═════ Exercise materials ═════

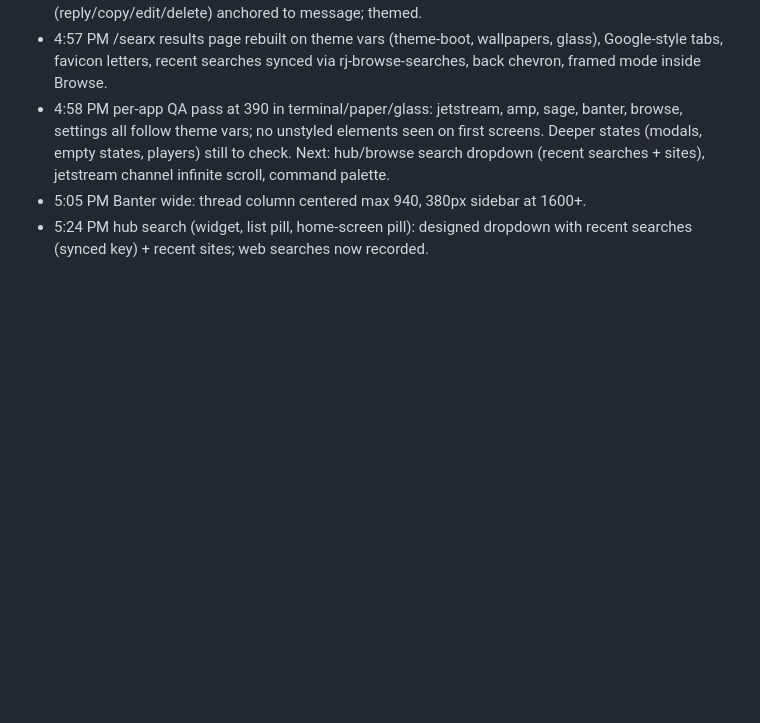
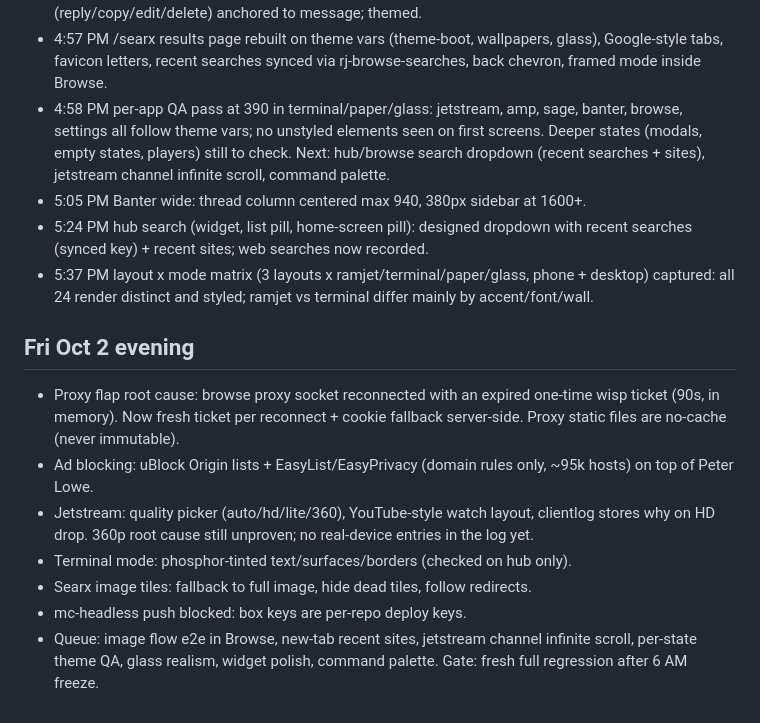
Before and after one commit to GoatTech-42/ramjet, a Markdown page: PROGRESS.md, the part around the change. Rendered like a GitHub page; blank space fills up the shorter version.

Commit message:
progress notes

```diff
--- a/PROGRESS.md
+++ b/PROGRESS.md
@@ -881,3 +881,13 @@ Hub layouts (list, home-screen grid, desktop+dock with status widgets) via rj-la
 - 4:58 PM per-app QA pass at 390 in terminal/paper/glass: jetstream, amp, sage, banter, browse, settings all follow theme vars; no unstyled elements seen on first screens. Deeper states (modals, empty states, players) still to check. Next: hub/browse search dropdown (recent searches + sites), jetstream channel infinite scroll, command palette.
 - 5:05 PM Banter wide: thread column centered max 940, 380px sidebar at 1600+.
 - 5:24 PM hub search (widget, list pill, home-screen pill): designed dropdown with recent searches (synced key) + recent sites; web searches now recorded.
+- 5:37 PM layout x mode matrix (3 layouts x ramjet/terminal/paper/glass, phone + desktop) captured: all 24 render distinct and styled; ramjet vs terminal differ mainly by accent/font/wall.
+
+## Fri Oct 2 evening
+- Proxy flap root cause: browse proxy socket reconnected with an expired one-time wisp ticket (90s, in memory). Now fresh ticket per reconnect + cookie fallback server-side. Proxy static files are no-cache (never immutable).
+- Ad blocking: uBlock Origin lists + EasyList/EasyPrivacy (domain rules only, ~95k hosts) on top of Peter Lowe.
+- Jetstream: quality picker (auto/hd/lite/360), YouTube-style watch layout, clientlog stores why on HD drop. 360p root cause still unproven; no real-device entries in the log yet.
+- Terminal mode: phosphor-tinted text/surfaces/borders (checked on hub only).
+- Searx image tiles: fallback to full image, hide dead tiles, follow redirects.
+- mc-headless push blocked: box keys are per-repo deploy keys.
+- Queue: image flow e2e in Browse, new-tab recent sites, jetstream channel infinite scroll, per-state theme QA, glass realism, widget polish, command palette. Gate: fresh full regression after 6 AM freeze.
```
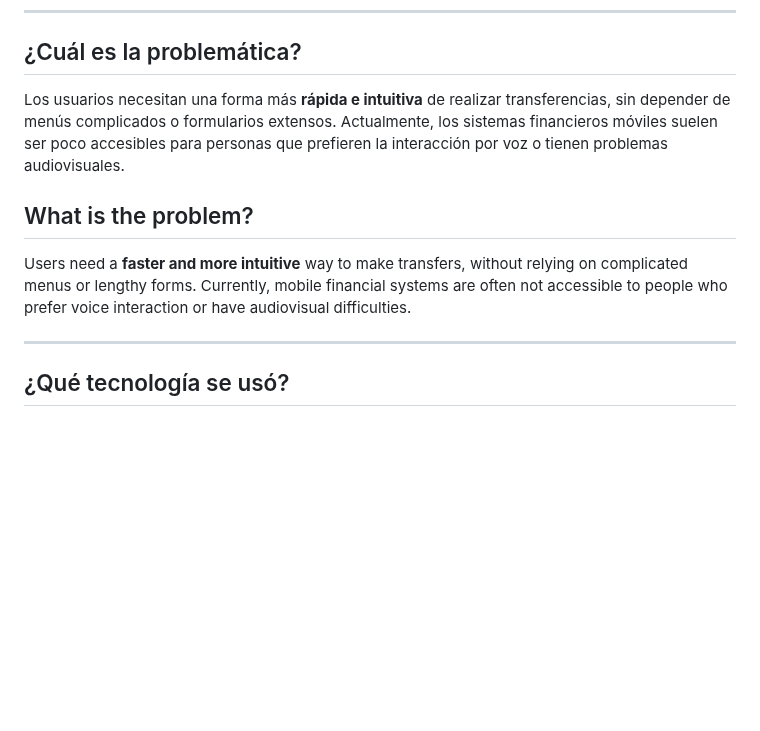
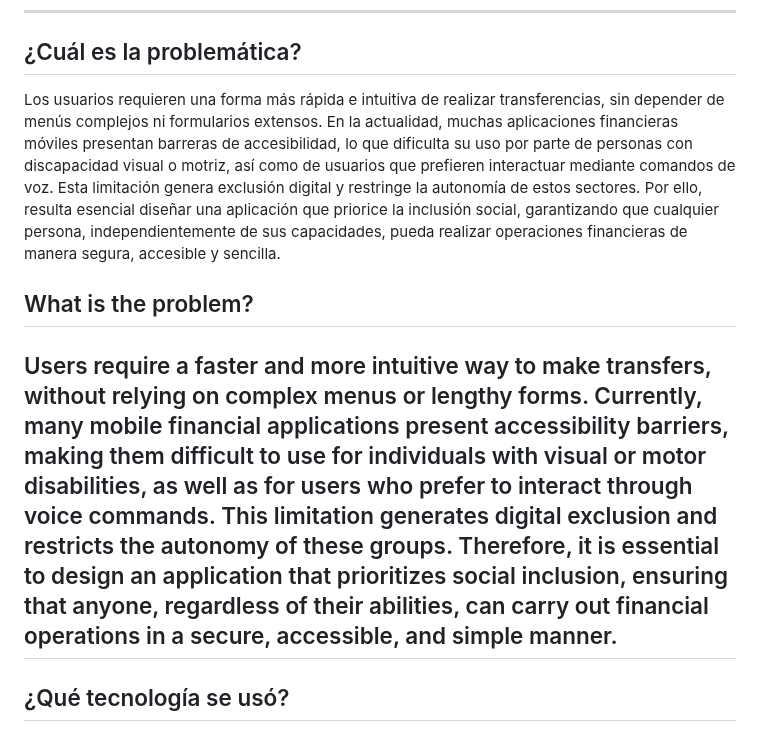
Before and after one commit to DennysJ/KaizenCode, a Markdown page: README.md, the part around the change. Drawn GitHub-style; blank space fills up the shorter version.

```diff
--- a/README.md
+++ b/README.md
@@ -9,11 +9,10 @@ Experimental application that converts voice commands into **financial transacti
 ---
 
 ##  ¿Cuál es la problemática?
-Los usuarios necesitan una forma más **rápida e intuitiva** de realizar transferencias, sin depender de menús complicados o formularios extensos. Actualmente, los sistemas financieros móviles suelen ser poco accesibles para personas que prefieren la interacción por voz o tienen problemas audiovisuales.
+Los usuarios requieren una forma más rápida e intuitiva de realizar transferencias, sin depender de menús complejos ni formularios extensos. En la actualidad, muchas aplicaciones financieras móviles presentan barreras de accesibilidad, lo que dificulta su uso por parte de personas con discapacidad visual o motriz, así como de usuarios que prefieren interactuar mediante comandos de voz. Esta limitación genera exclusión digital y restringe la autonomía de estos sectores. Por ello, resulta esencial diseñar una aplicación que priorice la inclusión social, garantizando que cualquier persona, independientemente de sus capacidades, pueda realizar operaciones financieras de manera segura, accesible y sencilla.
 
 ## What is the problem?
-Users need a **faster and more intuitive** way to make transfers, without relying on complicated menus or lengthy forms. Currently, mobile financial systems are often not accessible to people who prefer voice interaction or have audiovisual difficulties.
-
+Users require a faster and more intuitive way to make transfers, without relying on complex menus or lengthy forms. Currently, many mobile financial applications present accessibility barriers, making them difficult to use for individuals with visual or motor disabilities, as well as for users who prefer to interact through voice commands. This limitation generates digital exclusion and restricts the autonomy of these groups. Therefore, it is essential to design an application that prioritizes social inclusion, ensuring that anyone, regardless of their abilities, can carry out financial operations in a secure, accessible, and simple manner.
 ---
 ## ¿Qué tecnología se usó?
 ● Frontend: Web/Móvil.
```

═════

Problem to solve – Copy all records exactly; omit images.

Response box –
Before and after one commit to GoatTech-42/ramjet, a Markdown page: PROGRESS.md, the part around the change. Rendered like a GitHub page; blank space fills up the shorter version.

Commit message:
progress notes

```diff
--- a/PROGRESS.md
+++ b/PROGRESS.md
@@ -881,3 +881,13 @@ Hub layouts (list, home-screen grid, desktop+dock with status widgets) via rj-la
 - 4:58 PM per-app QA pass at 390 in terminal/paper/glass: jetstream, amp, sage, banter, browse, settings all follow theme vars; no unstyled elements seen on first screens. Deeper states (modals, empty states, players) still to check. Next: hub/browse search dropdown (recent searches + sites), jetstream channel infinite scroll, command palette.
 - 5:05 PM Banter wide: thread column centered max 940, 380px sidebar at 1600+.
 - 5:24 PM hub search (widget, list pill, home-screen pill): designed dropdown with recent searches (synced key) + recent sites; web searches now recorded.
+- 5:37 PM layout x mode matrix (3 layouts x ramjet/terminal/paper/glass, phone + desktop) captured: all 24 render distinct and styled; ramjet vs terminal differ mainly by accent/font/wall.
+
+## Fri Oct 2 evening
+- Proxy flap root cause: browse proxy socket reconnected with an expired one-time wisp ticket (90s, in memory). Now fresh ticket per reconnect + cookie fallback server-side. Proxy static files are no-cache (never immutable).
+- Ad blocking: uBlock Origin lists + EasyList/EasyPrivacy (domain rules only, ~95k hosts) on top of Peter Lowe.
+- Jetstream: quality picker (auto/hd/lite/360), YouTube-style watch layout, clientlog stores why on HD drop. 360p root cause still unproven; no real-device entries in the log yet.
+- Terminal mode: phosphor-tinted text/surfaces/borders (checked on hub only).
+- Searx image tiles: fallback to full image, hide dead tiles, follow redirects.
+- mc-headless push blocked: box keys are per-repo deploy keys.
+- Queue: image flow e2e in Browse, new-tab recent sites, jetstream channel infinite scroll, per-state theme QA, glass realism, widget polish, command palette. Gate: fresh full regression after 6 AM freeze.
```
Before and after one commit to DennysJ/KaizenCode, a Markdown page: README.md, the part around the change. Drawn GitHub-style; blank space fills up the shorter version.

```diff
--- a/README.md
+++ b/README.md
@@ -9,11 +9,10 @@ Experimental application that converts voice commands into **financial transacti
 ---
 
 ##  ¿Cuál es la problemática?
-Los usuarios necesitan una forma más **rápida e intuitiva** de realizar transferencias, sin depender de menús complicados o formularios extensos. Actualmente, los sistemas financieros móviles suelen ser poco accesibles para personas que prefieren la interacción por voz o tienen problemas audiovisuales.
+Los usuarios requieren una forma más rápida e intuitiva de realizar transferencias, sin depender de menús complejos ni formularios extensos. En la actualidad, muchas aplicaciones financieras móviles presentan barreras de accesibilidad, lo que dificulta su uso por parte de personas con discapacidad visual o motriz, así como de usuarios que prefieren interactuar mediante comandos de voz. Esta limitación genera exclusión digital y restringe la autonomía de estos sectores. Por ello, resulta esencial diseñar una aplicación que priorice la inclusión social, garantizando que cualquier persona, independientemente de sus capacidades, pueda realizar operaciones financieras de manera segura, accesible y sencilla.
 
 ## What is the problem?
-Users need a **faster and more intuitive** way to make transfers, without relying on complicated menus or lengthy forms. Currently, mobile financial systems are often not accessible to people who prefer voice interaction or have audiovisual difficulties.
-
+Users require a faster and more intuitive way to make transfers, without relying on complex menus or lengthy forms. Currently, many mobile financial applications present accessibility barriers, making them difficult to use for individuals with visual or motor disabilities, as well as for users who prefer to interact through voice commands. This limitation generates digital exclusion and restricts the autonomy of these groups. Therefore, it is essential to design an application that prioritizes social inclusion, ensuring that anyone, regardless of their abilities, can carry out financial operations in a secure, accessible, and simple manner.
 ---
 ## ¿Qué tecnología se usó?
 ● Frontend: Web/Móvil.
```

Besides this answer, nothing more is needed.